→ **Problem**
Which lines in the data below contain the word "export"? Pull each of them out.

→ **Materials provided**
══════

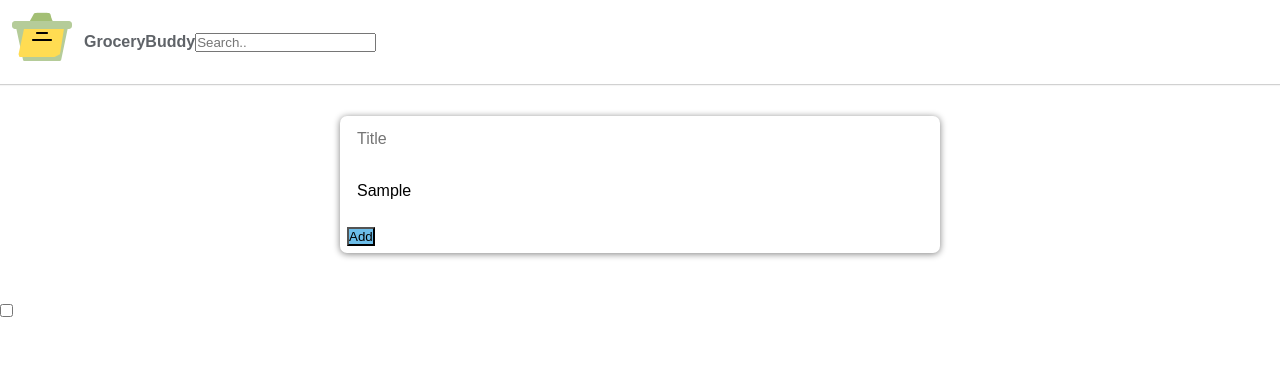
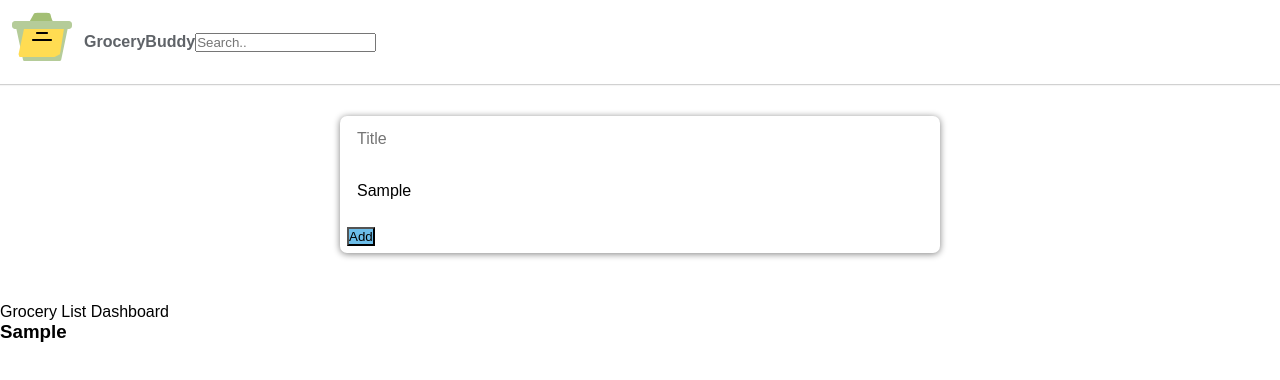
Before and after one commit to yepterence/GroceryBuddy, a React (Vite) app: page / in a window 1280 px wide. Both pictures are taken after typing "Sample", "Sample" into the empty fields and a click on the button "Add". Shown: the top 380 px of the page. Built offline with nearby package versions, Linux system fonts and the light colour scheme.

Commit message:
Added logic to map and render a grocery list into grocery dashboard.

```diff
--- a/src/App.tsx
+++ b/src/App.tsx
@@ -7,7 +7,6 @@ import { useListStore } from "./store/applicationStore";
 
 export const App = () => {
   const { groceryLists } = useListStore();
-  console.log({ groceryLists });
   return (
     <>
       <Header />
--- a/src/components/GroceryDashboard.tsx
+++ b/src/components/GroceryDashboard.tsx
@@ -1,23 +1,38 @@
 const GroceryDashboard = ({ lists }) => {
+  // console.log(lists);
+  // const mappedLists = lists.map((listItem) => {
+  //   console.log(listItem.id);
+  //   console.log(listItem.title);
+  // });
+  // console.log("tests");
   return (
+    <>
+      <div>Grocery List Dashboard</div>
       <div className="lists">
         {lists &&
-        lists.map((item) => (
+          lists?.map((newList) => (
             <>
-            <h3>{item.title}</h3>
-            <div key={item.id}>
-              <li className={item.checked ? "list-item-checked" : "list-item"}>
+              <h3>{newList.title}</h3>
+              <div key={newList.id}>
+                <ul>
+                  {newList.contents.map((item) => (
+                    <li>
                       <input
                         type="checkbox"
                         checked={item.checked}
-                  className="input-list-checkbox"
+                        className={
+                          newList.checked ? "list-item-checked" : "list-item"
+                        }
                       />
                       {item.name}
                     </li>
+                  ))}
+                </ul>
               </div>
             </>
           ))}
       </div>
+    </>
   );
 };
 
--- a/src/store/applicationStore.tsx
+++ b/src/store/applicationStore.tsx
@@ -7,19 +7,24 @@ interface Item {
 }
 
 interface GroceryList {
+  id: string;
   title: string;
   items: Item[];
 }
 
 interface ListStore {
-  groceryLists: { groceryList: GroceryList }[];
+  groceryLists: GroceryList[];
   addGroceryList: (gorceryList: GroceryList) => void;
 }
 
 export const useListStore = create<ListStore>((set) => ({
   groceryLists: [],
-  addGroceryList: (groceryList: GroceryList) =>
-    set((state) => ({
-      groceryLists: [...state.groceryLists, { groceryList }],
-    })),
+  addGroceryList: (groceryList: GroceryList) => {
+    set((state) => {
+      return {
+        ...state,
+        groceryLists: [...state.groceryLists, groceryList],
+      };
+    });
+  },
 }));
```
Also changed, not shown: src/components/GroceryItemList.tsx (deleted). Lines whose indentation alone changed are shown as unchanged.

══════

→ **Exercise response**
 export const App = () => {
 export const useListStore = create<ListStore>((set) => ({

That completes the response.